The U.S. Consumer Product Safety Commission (CPSC) recommends that at least one carbon monoxide alarm be installed in every home. Legislation mandating the use of residential CO detectors, or alarms, is currently in place in 11 cities in six states.

On the state level, there is pending CO alarm legislation for the states of New York and New Jersey requiring homeowners to install units. New York State does require the installation of CO detectors in various rental premises.

Consumers living within the area of the legislation are required by law to have CO alarms installed. For example, in Chicago there is a $300 fine for failure to comply with the ordinance requiring that CO alarms be placed in new and existing homes. Among cities that mandate the installation of alarms are:

Chicago, Lincolnwood, Frankfurt - Illinois

Des Moines - Iowa

St. Louis - Missouri

Baltimore - Maryland

Kingston, Albany, Greenburg - New York

Village of South Orange - New Jersey

Bel Air - Texas

Berkley - California

Toronto, Ont., - Canada

All CO detectors are not the same, according to Canada's Senco Sensors. Biomimetic detectors, it claims, have been linked to frequent occurrences of false or unexplained alarms, due to cumulative readings resulting from the sensor's slow reset capability. Although this technology can measure lower levels of CO, the sensor may require up to 48 hours to reset and carries a warranty of only 2 years.

CO alarms, according to the current UL standard, must activate within 240 minutes at 70 ppm. Digital readouts should not go below 30 ppm for 30 days.

A number of companies also make handheld CO test instruments for use by the hvac technician, including Fieldpiece Instruments, TSI, UEi, Fluke and Bacharach. Many contractors include CO testing as a routine part of their sales visit, while others use it as an individual profit center. It not only can save lives, it can seal the deal. Faulty equipment, after all, is often the source of high CO levels found in a home - whether it be a hot water heater or a furnace.

Beyond test instruments, training is a necessary part of the program. Jim Davis of National Comfort Institute (NCI) will train a contractor's employees on-site in the detection and analysis of carbon monoxide. Cost is about $395 per technician, and the all-day training includes a two-hour written exam and a 30-minute hands-on presentation.

Not all home CO alarms are created equal. The primary disadvantages with MOS technology, claims Senco, include cross sensitivity and the loss of sensitivity over time. Cross sensitivity has been linked to false alarms. Another problem with MOS technology is the sensors' inability to read below 100 PPM. The manufacturers of MOS based detectors warn against this problem, recommending consumers use more sensitive detection devices if protection is required below 60 PPM. Groups that require such protection include infants, pregnant women, seniors and persons with respiratory ailments. The Occupational Safety and Health Administration (OSHA) warns against the dangers of low-level exposure.

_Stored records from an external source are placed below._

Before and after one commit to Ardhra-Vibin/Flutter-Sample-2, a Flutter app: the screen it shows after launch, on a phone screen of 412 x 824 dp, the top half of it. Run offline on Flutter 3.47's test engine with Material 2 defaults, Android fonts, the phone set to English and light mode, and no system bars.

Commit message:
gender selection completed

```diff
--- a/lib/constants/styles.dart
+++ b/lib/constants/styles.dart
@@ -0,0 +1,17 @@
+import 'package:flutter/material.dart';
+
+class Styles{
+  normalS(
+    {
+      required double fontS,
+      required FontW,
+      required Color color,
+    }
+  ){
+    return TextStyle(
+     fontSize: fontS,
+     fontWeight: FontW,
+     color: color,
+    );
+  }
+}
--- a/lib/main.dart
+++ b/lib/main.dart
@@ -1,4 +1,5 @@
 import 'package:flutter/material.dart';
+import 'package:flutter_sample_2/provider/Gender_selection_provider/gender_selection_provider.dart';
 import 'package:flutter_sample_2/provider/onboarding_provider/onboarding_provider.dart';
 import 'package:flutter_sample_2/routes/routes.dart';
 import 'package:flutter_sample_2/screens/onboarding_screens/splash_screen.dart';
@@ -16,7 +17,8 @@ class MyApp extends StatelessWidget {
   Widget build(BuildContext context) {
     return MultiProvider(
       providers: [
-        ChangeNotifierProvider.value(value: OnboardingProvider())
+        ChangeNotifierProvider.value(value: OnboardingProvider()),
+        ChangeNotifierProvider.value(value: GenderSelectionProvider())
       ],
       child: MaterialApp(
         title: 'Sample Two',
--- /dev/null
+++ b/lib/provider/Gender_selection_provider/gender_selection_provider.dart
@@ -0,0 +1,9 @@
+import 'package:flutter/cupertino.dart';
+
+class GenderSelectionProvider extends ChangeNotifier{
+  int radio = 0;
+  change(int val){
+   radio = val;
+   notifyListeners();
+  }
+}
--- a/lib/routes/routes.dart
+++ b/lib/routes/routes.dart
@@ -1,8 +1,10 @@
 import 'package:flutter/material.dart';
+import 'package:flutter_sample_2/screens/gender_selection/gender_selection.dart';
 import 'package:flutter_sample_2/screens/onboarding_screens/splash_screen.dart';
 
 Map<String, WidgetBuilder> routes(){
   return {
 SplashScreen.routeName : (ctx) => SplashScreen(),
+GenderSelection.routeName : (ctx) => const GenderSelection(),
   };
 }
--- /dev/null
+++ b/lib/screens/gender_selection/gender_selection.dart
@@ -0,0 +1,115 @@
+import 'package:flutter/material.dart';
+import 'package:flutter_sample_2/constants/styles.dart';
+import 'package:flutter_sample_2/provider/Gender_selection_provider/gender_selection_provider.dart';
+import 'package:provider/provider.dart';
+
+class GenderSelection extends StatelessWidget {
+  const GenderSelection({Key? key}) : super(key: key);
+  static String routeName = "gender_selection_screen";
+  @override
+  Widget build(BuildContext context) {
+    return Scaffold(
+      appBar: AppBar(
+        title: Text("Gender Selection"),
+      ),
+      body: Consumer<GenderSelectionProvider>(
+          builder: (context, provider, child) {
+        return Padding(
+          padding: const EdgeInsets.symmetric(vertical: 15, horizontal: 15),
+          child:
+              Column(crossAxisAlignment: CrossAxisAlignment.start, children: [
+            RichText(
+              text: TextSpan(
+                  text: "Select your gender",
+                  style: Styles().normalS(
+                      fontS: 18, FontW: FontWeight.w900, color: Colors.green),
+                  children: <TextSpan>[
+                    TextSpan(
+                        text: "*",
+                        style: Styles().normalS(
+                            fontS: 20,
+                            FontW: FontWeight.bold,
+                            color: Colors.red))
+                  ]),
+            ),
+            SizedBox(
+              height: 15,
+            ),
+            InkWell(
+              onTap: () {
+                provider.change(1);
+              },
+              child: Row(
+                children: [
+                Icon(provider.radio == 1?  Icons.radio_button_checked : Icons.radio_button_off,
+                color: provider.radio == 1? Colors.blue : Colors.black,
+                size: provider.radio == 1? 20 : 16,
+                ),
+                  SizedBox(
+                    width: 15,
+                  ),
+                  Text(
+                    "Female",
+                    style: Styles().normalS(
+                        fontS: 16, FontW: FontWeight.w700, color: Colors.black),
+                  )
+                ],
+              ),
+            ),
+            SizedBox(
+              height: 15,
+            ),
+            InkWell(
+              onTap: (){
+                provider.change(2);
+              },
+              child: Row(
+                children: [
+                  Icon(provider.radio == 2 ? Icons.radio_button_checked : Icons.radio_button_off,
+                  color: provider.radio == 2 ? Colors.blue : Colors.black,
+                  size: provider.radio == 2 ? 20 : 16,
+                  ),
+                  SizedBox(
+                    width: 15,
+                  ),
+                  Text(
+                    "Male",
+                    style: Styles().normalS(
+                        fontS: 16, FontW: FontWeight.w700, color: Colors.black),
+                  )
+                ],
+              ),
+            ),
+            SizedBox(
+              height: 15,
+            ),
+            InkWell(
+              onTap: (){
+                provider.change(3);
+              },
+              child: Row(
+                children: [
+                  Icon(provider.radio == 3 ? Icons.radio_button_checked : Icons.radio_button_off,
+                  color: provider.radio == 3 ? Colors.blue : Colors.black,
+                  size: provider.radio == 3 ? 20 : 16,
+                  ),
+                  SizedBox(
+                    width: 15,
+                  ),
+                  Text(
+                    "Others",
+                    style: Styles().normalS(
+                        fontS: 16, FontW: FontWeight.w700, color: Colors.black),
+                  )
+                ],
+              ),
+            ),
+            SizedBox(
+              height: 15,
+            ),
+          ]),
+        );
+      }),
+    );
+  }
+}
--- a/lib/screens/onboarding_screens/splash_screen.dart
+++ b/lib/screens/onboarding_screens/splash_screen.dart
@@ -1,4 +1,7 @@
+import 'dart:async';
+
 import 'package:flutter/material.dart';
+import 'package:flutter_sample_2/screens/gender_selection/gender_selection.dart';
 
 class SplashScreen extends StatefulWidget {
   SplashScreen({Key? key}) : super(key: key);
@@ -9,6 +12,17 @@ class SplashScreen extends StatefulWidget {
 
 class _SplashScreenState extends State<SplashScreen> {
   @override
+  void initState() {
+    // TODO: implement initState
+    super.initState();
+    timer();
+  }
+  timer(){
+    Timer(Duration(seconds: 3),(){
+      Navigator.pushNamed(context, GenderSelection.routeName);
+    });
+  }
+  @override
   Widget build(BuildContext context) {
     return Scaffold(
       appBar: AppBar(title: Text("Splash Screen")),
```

While high levels of CO, described as 200 ppm or higher, are cause for immediate evacuation, current medical literature on CO poisoning also indicates that exposure to low-levels of carbon monoxide over an extended period of time may contribute to significant health problems, such as heart and brain damage. Newborns, infants, and the elderly are especially at risk, and special care should be taken to alert their caregivers of potential CO problems.

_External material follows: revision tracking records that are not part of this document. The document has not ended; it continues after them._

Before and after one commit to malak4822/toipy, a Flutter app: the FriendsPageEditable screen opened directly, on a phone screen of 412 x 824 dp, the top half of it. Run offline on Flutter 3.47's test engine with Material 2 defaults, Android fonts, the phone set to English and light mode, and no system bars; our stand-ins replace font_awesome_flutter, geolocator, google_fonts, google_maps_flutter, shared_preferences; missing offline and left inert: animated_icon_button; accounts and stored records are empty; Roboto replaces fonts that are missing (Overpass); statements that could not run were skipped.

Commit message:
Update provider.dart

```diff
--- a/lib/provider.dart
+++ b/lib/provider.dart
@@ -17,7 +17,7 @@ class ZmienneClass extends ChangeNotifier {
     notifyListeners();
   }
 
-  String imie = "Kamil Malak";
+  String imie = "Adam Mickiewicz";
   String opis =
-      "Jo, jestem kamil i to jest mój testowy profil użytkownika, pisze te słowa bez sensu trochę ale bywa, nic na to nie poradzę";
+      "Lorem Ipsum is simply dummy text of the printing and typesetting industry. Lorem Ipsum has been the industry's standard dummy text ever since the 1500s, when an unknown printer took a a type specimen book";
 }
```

CO alarms have proven to save lives, but there has been an excessive and unnecessary demand on fire departments due to false alarms. The technological limitations of some CO alarms currently in the marketplace have raised questions of reliability.

Also, some CO alarms must be replaced every two years or so because their electrochemical sensors have a limited life.

Senco, of Vancouver, British Columbia, claims to have developed a digital carbon monoxide alarm with a special low-level alert feature. By utilizing proprietary electrochemical sensor technology, Senco's detector offers many innovative features. Most significantly, the detector - named ONE - monitors for high-levels and prolonged low-levels of CO, because of its accuracy, response time, and monitoring range.

A helpful feature in ONE's display is its "Action Icons." These icons give the user more comprehensive information than conventional alarms which only show CO readings in parts per million (PPM). Action Icons indicate alarm conditions at a glance, and will remain displayed until the unit is reset. Should the alarm sound while the home's occupants are away, the icons will remain in view so that the user will know that dangerous levels of CO caused an alarm in their absence.